22/8/2018 -UNIBO Magazine
Check out the program here:
The SUSTURBANFOODS project and the final results will be presented during this month in two outreach events:
22 May 2018 – 10h-13h, Scuderie Urban Food CooLab (Piazza Verdi, Bologna)
- SUSTAINABILITY ASSESSMENT OF INNOVATIONS IN URBAN AGRICULTURE, Dr. Esther Sanyé-Mengual, as part of the Bologna study visit programme of the ERASMUS+ BUGI “Western Balkan Urban Agriculture” project
24 May 2018 – 14h-18h, Fondazione FICO (FICO EatItaly World, Bologna)
- FINAL CONFERENCE of the SUSTURBANFOODS project, “Integrated sustainability assessment of social and technological innovations towards urban food systems”, led by Prof. Giorgio Gianquinto and Dr. Esther Sanyé-Mengual, with the participation of Dr. Francesco Orsini, Dr. Daniela Gasperi and MSc. Giuseppina Pennisi (Department of Agricultural and Food Sciences, University of Bologna, Italy) and Dr. Kathrin Specht (Humboldt University, Berlin, Germany)
- PHOTO EXHIBITION “BUILDING SUSTAINABLE URBAN FOOD SYSTEMS: from SustUrbanFoods to the Globe”, by Esther Sanyé-Mengual:
24 Maggio ore 14-18 – presso Fondazione FICO: Conferenza finale del progetto “SUSTURBANFOODS: Valutazione della sostenibilità delle innovazioni sociali e tecnologiche nei sistemi alimentari urbani, In collaborazione con il Centro Studi e Ricerche in Agricoltura Urbana e Biodiversità (ResCUE-AB), Dipartimento di Scienze e Tecnologie Agro-Alimentari, Università di Bologna. Include la mostra fotografica “La creazioni di sistemi urbani alimentari sostenibili: da SustUrbanFoods al mondo” di Esther Sanyé-Mengual.
Location: Bologna, Italy
Typology: Organic farm
Urban area: Peri-urban
Innovation type: Social innovation
Main functions: Organic food production – Direct marketing – Producer-Consumer relationship
HISTORY & CONTEXT
Floema produces seasonal and organic vegetables in an extension of 0.75ha and fruit in a extension of 2ha in Crespellano (Bologna, Italy). Created in 2016, the company is run by four young farmers and innovates in a just-harvested direct selling strategy through social media: WhatsApp and Facebook. The business weekly proposes a list of products, from which customers can order their basket (minimum of 15€) to be received the same day of harvest at their homes. Customers can employ WhatsApp and Facebook for this purpose, ordering the basket the day before delivery. Floema complements they offer of fresh produce with added-value options: flour and preserves, which are produced in collaboration with local companies.
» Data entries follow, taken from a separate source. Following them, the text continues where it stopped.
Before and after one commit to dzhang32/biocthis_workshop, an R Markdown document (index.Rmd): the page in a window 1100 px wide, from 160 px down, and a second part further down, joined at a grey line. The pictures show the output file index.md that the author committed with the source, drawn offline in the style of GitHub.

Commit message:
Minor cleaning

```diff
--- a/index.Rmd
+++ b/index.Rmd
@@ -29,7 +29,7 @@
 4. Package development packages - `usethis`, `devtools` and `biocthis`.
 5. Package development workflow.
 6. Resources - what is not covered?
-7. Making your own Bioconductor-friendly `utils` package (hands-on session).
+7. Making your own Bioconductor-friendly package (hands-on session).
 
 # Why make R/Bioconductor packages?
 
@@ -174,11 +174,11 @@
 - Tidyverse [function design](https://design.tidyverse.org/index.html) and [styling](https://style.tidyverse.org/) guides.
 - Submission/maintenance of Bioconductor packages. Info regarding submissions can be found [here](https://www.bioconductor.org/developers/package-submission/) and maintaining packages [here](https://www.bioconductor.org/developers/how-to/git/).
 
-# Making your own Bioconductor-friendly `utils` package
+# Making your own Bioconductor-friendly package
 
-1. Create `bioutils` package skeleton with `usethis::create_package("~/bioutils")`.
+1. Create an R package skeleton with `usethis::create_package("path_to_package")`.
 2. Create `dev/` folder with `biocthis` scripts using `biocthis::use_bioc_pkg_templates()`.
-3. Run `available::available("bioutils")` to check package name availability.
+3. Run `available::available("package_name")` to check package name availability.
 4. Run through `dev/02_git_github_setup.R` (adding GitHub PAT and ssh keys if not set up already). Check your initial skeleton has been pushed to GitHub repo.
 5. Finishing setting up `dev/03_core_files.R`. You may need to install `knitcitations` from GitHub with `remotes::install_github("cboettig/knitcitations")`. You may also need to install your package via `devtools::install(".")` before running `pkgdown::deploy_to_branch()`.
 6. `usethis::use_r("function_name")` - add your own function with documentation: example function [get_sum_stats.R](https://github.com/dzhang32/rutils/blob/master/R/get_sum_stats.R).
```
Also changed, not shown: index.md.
Crops: 60 crops and varieties
Techniques: Organic open-air production
Irrigation: Drip irrigation
Use of renewable resources: Manual harvesting – Organic fertilizer (manure)
Sustainable practices: Pesticides-free (Integrated pest management with beneficial insects) – Local production – Local varieties – Seasonal production – Minimization of packaging use – Use of organic fertilizer from local farms
Other products: Preserves, flour